[See: 10 Ways to Break a Bad Mood.]
But if you're used to reaching for a grande coffee or an energy drink to recharge your daytime batteries, try catching some zzz's mid-day instead. Why? Because power naps can boost your mood, memory, alertness and energy. And best of all, napping is free. It doesn't have to be a huge commitment, either: A mid-afternoon nap of just 10 minutes can help you stay alert for more than two hours when you're sleep-deprived, according to research from the journal Sleep. To reap these and other benefits, follow these five simple tips:
1. Get a wake-up call.

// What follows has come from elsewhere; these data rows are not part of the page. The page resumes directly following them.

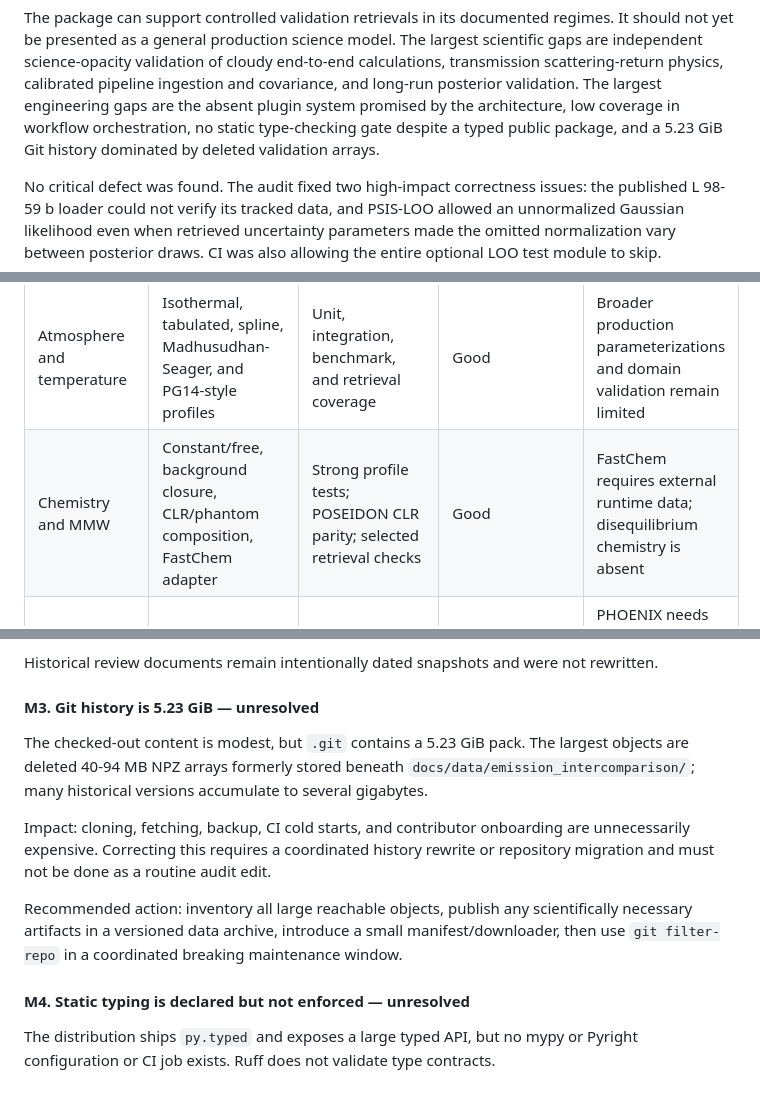
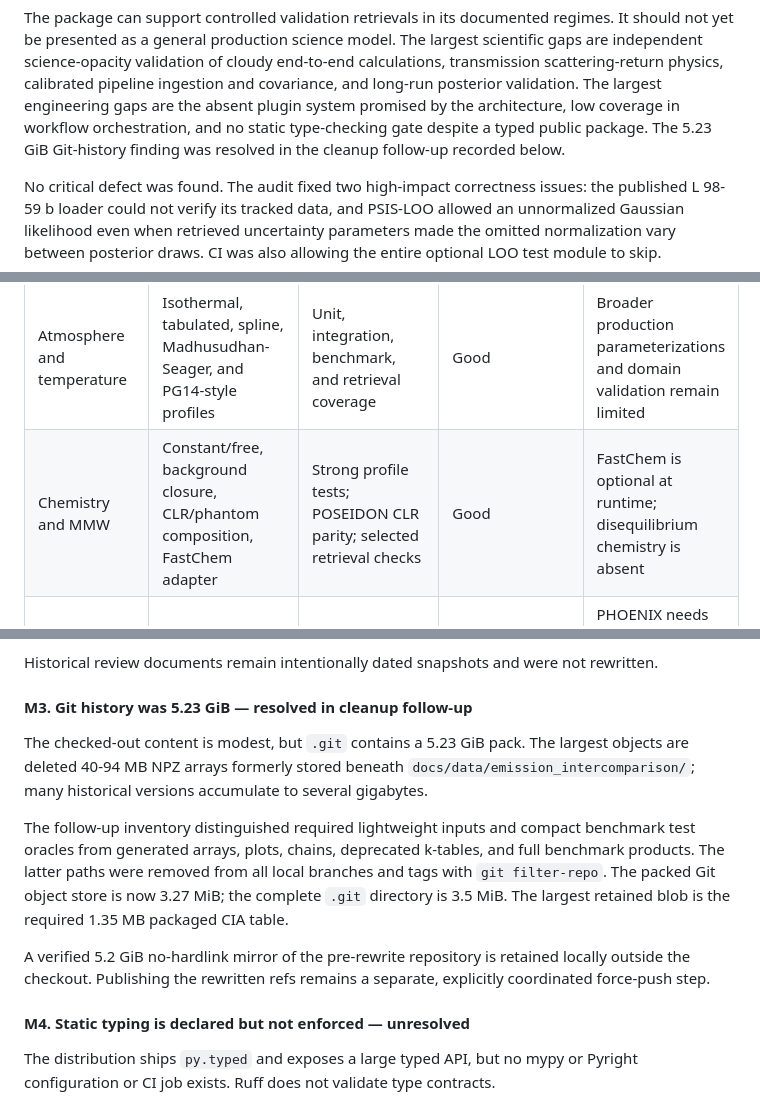
Before and after one commit to astrojaket/ROBERT-code, a Markdown page: docs/review/47_repository_audit_2026-07-21.md, 3 parts joined by grey strips. GitHub-like rendering.

Commit message:
Document history cleanup outcome

```diff
--- a/docs/review/47_repository_audit_2026-07-21.md
+++ b/docs/review/47_repository_audit_2026-07-21.md
@@ -18,9 +18,9 @@ The largest scientific gaps are independent science-opacity validation of
 cloudy end-to-end calculations, transmission scattering-return physics,
 calibrated pipeline ingestion and covariance, and long-run posterior validation.
 The largest engineering gaps are the absent plugin system promised by the
-architecture, low coverage in workflow orchestration, no static type-checking
-gate despite a typed public package, and a 5.23 GiB Git history dominated by
-deleted validation arrays.
+architecture, low coverage in workflow orchestration, and no static
+type-checking gate despite a typed public package. The 5.23 GiB Git-history
+finding was resolved in the cleanup follow-up recorded below.
 
 No critical defect was found. The audit fixed two high-impact correctness
 issues: the published L 98-59 b loader could not verify its tracked data, and
@@ -56,7 +56,7 @@ it was environment contamination rather than a repository behavior failure.
 | Core grids and spectra | Implemented, typed, immutable | Strong unit and invariant coverage | Good | Units are string conventions rather than a fully unit-aware internal algebra |
 | Planet, star, observation | Implemented, validated containers | Strong unit coverage and real target loaders | Good | No calibrated JWST pipeline-product model |
 | Atmosphere and temperature | Isothermal, tabulated, spline, Madhusudhan-Seager, and PG14-style profiles | Unit, integration, benchmark, and retrieval coverage | Good | Broader production parameterizations and domain validation remain limited |
-| Chemistry and MMW | Constant/free, background closure, CLR/phantom composition, FastChem adapter | Strong profile tests; POSEIDON CLR parity; selected retrieval checks | Good | FastChem requires external runtime data; disequilibrium chemistry is absent |
+| Chemistry and MMW | Constant/free, background closure, CLR/phantom composition, FastChem adapter | Strong profile tests; POSEIDON CLR parity; selected retrieval checks | Good | FastChem is optional at runtime; disequilibrium chemistry is absent |
 | Stellar spectra | Blackbody and STScI PHOENIX preparation | Unit tests and a G-star benchmark | Good | PHOENIX needs external `PYSYN_CDBS`; stellar heterogeneity is absent |
 | Correlated-k opacity | KTA, ROBERT archives, exo_k preparation, coverage checks, empirical target-bin preparation | Strong interpolation, archive, coverage, and cross-framework tests | Good | Production runs require external molecular data; extrapolation remains deliberately strict |
 | Opacity sampling | ExoMol cross-section HDF path | Functional tests and benchmarks | Explicitly beta | Not the validated retrieval default |
@@ -134,21 +134,23 @@ validation-versus-production boundaries.
 Historical review documents remain intentionally dated snapshots and were not
 rewritten.
 
-#### M3. Git history is 5.23 GiB — unresolved
+#### M3. Git history was 5.23 GiB — resolved in cleanup follow-up
 
 The checked-out content is modest, but `.git` contains a 5.23 GiB pack. The
 largest objects are deleted 40-94 MB NPZ arrays formerly stored beneath
 `docs/data/emission_intercomparison/`; many historical versions accumulate to
 several gigabytes.
 
-Impact: cloning, fetching, backup, CI cold starts, and contributor onboarding
-are unnecessarily expensive. Correcting this requires a coordinated history
-rewrite or repository migration and must not be done as a routine audit edit.
+The follow-up inventory distinguished required lightweight inputs and compact
+benchmark test oracles from generated arrays, plots, chains, deprecated
+k-tables, and full benchmark products. The latter paths were removed from all
+local branches and tags with `git filter-repo`. The packed Git object store is
+now 3.27 MiB; the complete `.git` directory is 3.5 MiB. The largest retained
+blob is the required 1.35 MB packaged CIA table.
 
-Recommended action: inventory all large reachable objects, publish any
-scientifically necessary artifacts in a versioned data archive, introduce a
-small manifest/downloader, then use `git filter-repo` in a coordinated breaking
-maintenance window.
+A verified 5.2 GiB no-hardlink mirror of the pre-rewrite repository is retained
+locally outside the checkout. Publishing the rewritten refs remains a separate,
+explicitly coordinated force-push step.
 
 #### M4. Static typing is declared but not enforced — unresolved
 
```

A short power nap between 10 and 30 minutes is best for your health and will help you wake up easily and feel recharged and refreshed as you face the rest of your day. Longer naps, on the other hand, can make you less productive and cause sleep inertia, or a period of grogginess and reduced performance caused by waking in the middle of deep sleep. In fact, naps longer than 40 minutes are associated with an increased risk of diseases such as diabetes, cardiovascular disease, obesity, and non-alcoholic fatty liver disease. So unless you want to risk these conditions and waking up even more tired than before, set your alarm before dozing off.

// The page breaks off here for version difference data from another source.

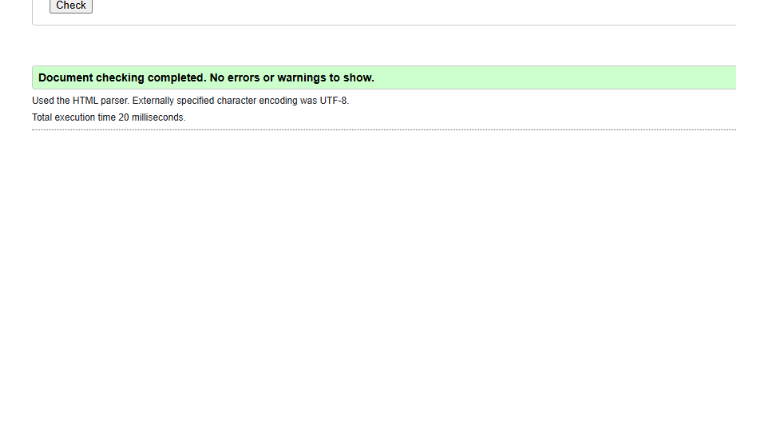
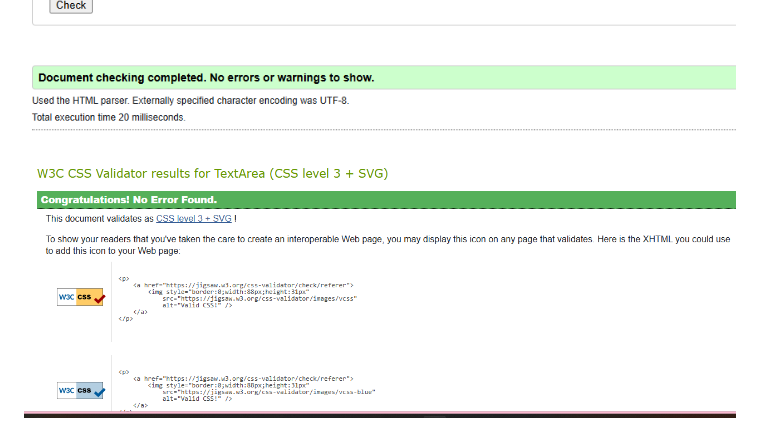
Before and after one commit to Anasztazia12/business-card-generator, a Markdown page: TESTING.md, the part around the change. Drawn GitHub-style; blank space fills up the shorter version.

Commit message:
Add W3C CSS Validator image to testing documentation

```diff
--- a/TESTING.md
+++ b/TESTING.md
@@ -118,3 +118,4 @@ Below: the card as it looks on screen (left) vs. the same card after download (r
 
 ![W3C HTML Validator — index.html](assets/images/index.validator.png)
 ![W3C HTML Validator — form.html](assets/images/form.validator.png)
+![W3C CSS Validator — style.css](assets/images/css.validator.png)
```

2. Try the pencil trick.
Try holding a pencil while you drift off. When the pencil drops, it's time to wake up. This trick, which Albert Einstein supposedly used when he power napped, helps you not over-nap by alerting you right before you fall into too deep of a sleep.
3. Be calm, cool, covered and collected.

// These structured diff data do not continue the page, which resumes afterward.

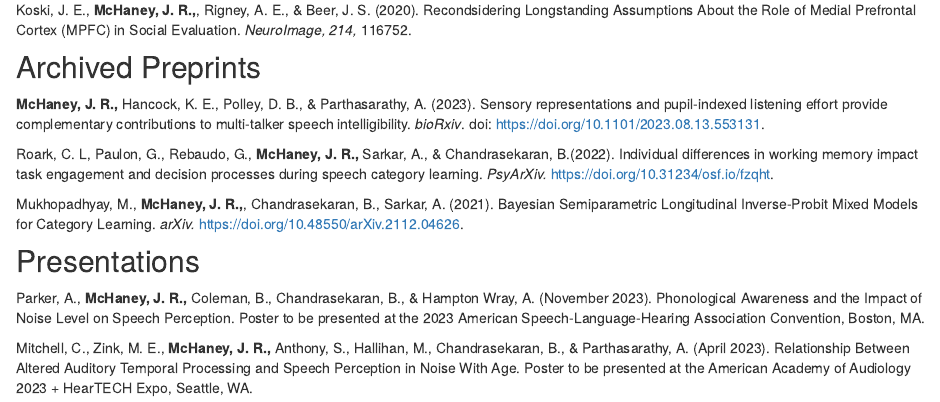
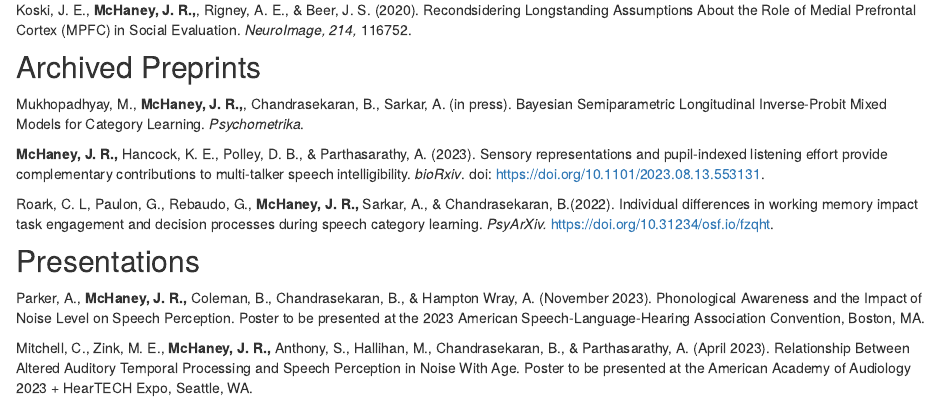
Before and after one commit to jrmchaney/jrmchaney.github.io, an R Markdown document (research.Rmd): the page in a window 1100 px wide, from 500 px down. Rendered offline with R 4.5, knitr and Pandoc, with nearby package versions; drawn as R Markdown's standard HTML page in place of the format the file asks for.

Commit message:
new pub CV

```diff
--- a/research.Rmd
+++ b/research.Rmd
@@ -29,12 +29,11 @@ Koski, J. E., **McHaney, J. R.,**, Rigney, A. E., & Beer, J. S. (2020). Recondsi
 
 ## Archived Preprints
 
+Mukhopadhyay, M., **McHaney, J. R.,**, Chandrasekaran, B., Sarkar, A. (in press). Bayesian Semiparametric Longitudinal Inverse-Probit Mixed Models for Category Learning. *Psychometrika*.
+
 **McHaney, J. R.,** Hancock, K. E., Polley, D. B., & Parthasarathy, A. (2023). Sensory representations and pupil-indexed listening effort provide complementary contributions to multi-talker speech intelligibility. *bioRxiv*. doi: <https://doi.org/10.1101/2023.08.13.553131>.
 
 Roark, C. L, Paulon, G., Rebaudo, G., **McHaney, J. R.,** Sarkar, A., & Chandrasekaran, B.(2022). Individual differences in working memory impact task engagement and decision processes during speech category learning. *PsyArXiv.* <https://doi.org/10.31234/osf.io/fzqht>.
-
-Mukhopadhyay, M., **McHaney, J. R.,**, Chandrasekaran, B., Sarkar, A. (2021). Bayesian Semiparametric Longitudinal Inverse-Probit Mixed Models for Category Learning. *arXiv.*
-<https://doi.org/10.48550/arXiv.2112.04626>.
 
 ## Presentations
 
```
Also changed, not shown: JMcHaney_CV_2023.pdf, docs/search.json, 2 other files.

For the perfect nap, find a dark, cool, quiet place to lie down. Just how cool? Lower your thermostat to between 60 to 70 degrees Fahrenheit. Then, cover up with a blanket to get cozy. If necessary, use an eye mask, ear plugs or white noise to help tune out disruptions.
[See: 8 Steps to Fall Asleep Fast.]
4. Drink a nappuccino.
If you are a regular coffee drinker, having a cup right before you nod off will not keep you up. In fact, sipping a cup of joe right before your turbo nap will maximize your alertness shortly after you wake up. Why? Because the caffeine will start working just as you wake up, leaving you feeling even more refreshed and alert.
5. Time it right.
Early afternoon is the best time to nap. If you snooze later in the day, it's possible for your body to confuse nap time with bedtime. You should leave at least four hours between the two in order to keep nighttime sleep disruptions to a minimum. And, if possible, make an afternoon nap part of your routine: People who regularly nap seem to show greater benefits than those who rarely nap.
Keep in mind that getting enough sleep on a regular basis is the best way to stay alert and feel -- and even look -- your best. For adults, enough nighttime sleep is somewhere between seven to nine hours. But if that's not possible, the National Sleep Foundation recommends napping for less than 30 minutes in order to improve your focus and performance -- without leaving your groggy or interfering with your nighttime sleep. Plus, napping enhances creative thinking, improves memory and aids with learning -- so perhaps it's time we take a cue from kindergartners and embrace naps. Just remember to keep them short, sweet and early.
Heather A. Hausenblas, PhD, is a faculty member in the Brooks Rehabilitation College of Healthcare Sciences at Jacksonville University. She is an internationally renowned physical activity and healthy aging expert, researcher and author. She is an award-winning researcher, an author and a regular contributor to both local and national media outlets. Her research focuses on the psychological effects of health behaviors across the lifespan. Dr. Hausenblas is the co-author of five scientific books, and she has published more than 90 scientific journal articles. Her most recent book is titled "The Truth about Exercise Addiction: Understanding the Dark side of Thinsperation." She is a mom to three young boys, and she enjoys exercising outdoors, spending time with family and friends, and coaching and watching her sons play sports. She resides in Jacksonville, Florida, with her husband and boys.